Count the lines in the records beneath this task that contain the string "setTodos", then give the count by itself.

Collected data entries
================================
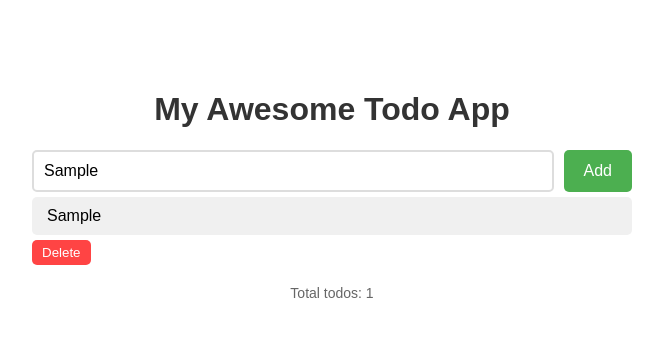
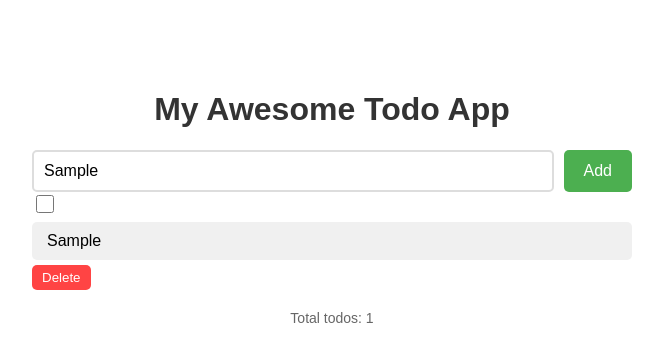
Before and after one commit to dev-deg/afd-2627, a React (Vite) app in the folder todo-app/: page / in a window 1280 px wide. Both pictures are taken after typing "Sample" into the empty fields and a click on the button "Add". Shown: the top 362 px of the page, without its empty margins (308-971 px from the left). Built offline with nearby package versions, Linux system fonts and the light colour scheme.

Commit message:
Added todo completion

```diff
--- a/todo-app/src/App.tsx
+++ b/todo-app/src/App.tsx
@@ -20,11 +20,14 @@ const TodoApp: React.FC = () => {
     //So react will detect changes and re-render
     const deleteTodo = (id: number) => setTodos(todos.filter(todo => todo.id !== id));
 
+    const toggleTodo = (id: number) => setTodos(todos.map(todo =>
+        todo.id === id ? {...todo, completed: !todo.completed} : todo
+    ));
     return (
         <div className={styles.app}>
             <h1 className={styles.title}>My Awesome Todo App</h1>
             <AddTodoForm onAddTodo={addTodo}/>
-            <TodoList todos={todos} onDeleteTodo={deleteTodo}/>
+            <TodoList todos={todos} onDeleteTodo={deleteTodo} onToggleTodo={toggleTodo} />
             <div className={styles.footer}>
                 Total todos: {todos.length}
             </div>
--- a/todo-app/src/components/TodoItem/TodoItem.module.css
+++ b/todo-app/src/components/TodoItem/TodoItem.module.css
@@ -22,3 +22,14 @@
 .deleteButton:hover {
     background-color: #cc3333;
 }
+
+.checkbox{
+    width: 18px;
+    height: 18px;
+    cursor: pointer
+}
+
+.completedText {
+    text-decoration: line-through;
+    color: #666;
+}
--- a/todo-app/src/components/TodoItem/TodoItem.tsx
+++ b/todo-app/src/components/TodoItem/TodoItem.tsx
@@ -2,10 +2,17 @@ import React from 'react';
 import type {TodoItemProps} from "../../types/todo"
 import styles from './TodoItem.module.css'
 
-const TodoItem: React.FC<TodoItemProps> = ({todo, onDelete}) => {
+const TodoItem: React.FC<TodoItemProps> = ({todo, onDelete, onToggle}) => {
     return (
         <div>
-            <span className={styles.todoItem}>{todo.text}</span>
+            <input
+            type='checkbox'
+            className={styles.checkbox}
+            checked={todo.completed}
+            onChange={() => onToggle(todo.id)
+            }></input>
+            <span className={`${styles.todoItem} ${todo.completed ? styles.completedText : ''}`}
+            >{todo.text}</span>
             <button className={styles.deleteButton}onClick={()=> onDelete(todo.id)}>Delete</button>
         </div>
     );
--- a/todo-app/src/components/TodoList/TodoList.tsx
+++ b/todo-app/src/components/TodoList/TodoList.tsx
@@ -2,7 +2,7 @@ import React from 'react';
 import type { TodoListProps } from '../../types/todo';
 import TodoItem from '../TodoItem/TodoItem';
 
-const TodoList: React.FC<TodoListProps> = ({todos, onDeleteTodo}) => {
+const TodoList: React.FC<TodoListProps> = ({todos, onToggleTodo, onDeleteTodo}) => {
     return (
         <div>
             {
@@ -11,7 +11,11 @@ const TodoList: React.FC<TodoListProps> = ({todos, onDeleteTodo}) => {
                 (
                     todos.map(
                         todo => (
-                            <TodoItem key={todo.id} todo={todo} onDelete={onDeleteTodo}/>
+                            <TodoItem
+                            key={todo.id}
+                            todo={todo}
+                            onToggle={onToggleTodo}
+                            onDelete={onDeleteTodo}/>
                         )
                     )
                 )
--- a/todo-app/src/types/todo.ts
+++ b/todo-app/src/types/todo.ts
@@ -1,15 +1,18 @@
 export interface Todo {
     id: number;
     text: string;
+    completed: boolean;
 }
 
 export interface TodoItemProps{
     todo: Todo;
     onDelete: (id: number) => void;
+    onToggle: (id: number) => void;
 }
 
 export interface TodoListProps {
     todos: Todo[];
+    onToggleTodo: (id: number) => void;
     onDeleteTodo: (id: number) => void;
 }
 
```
================================
Answer for this exercise:
2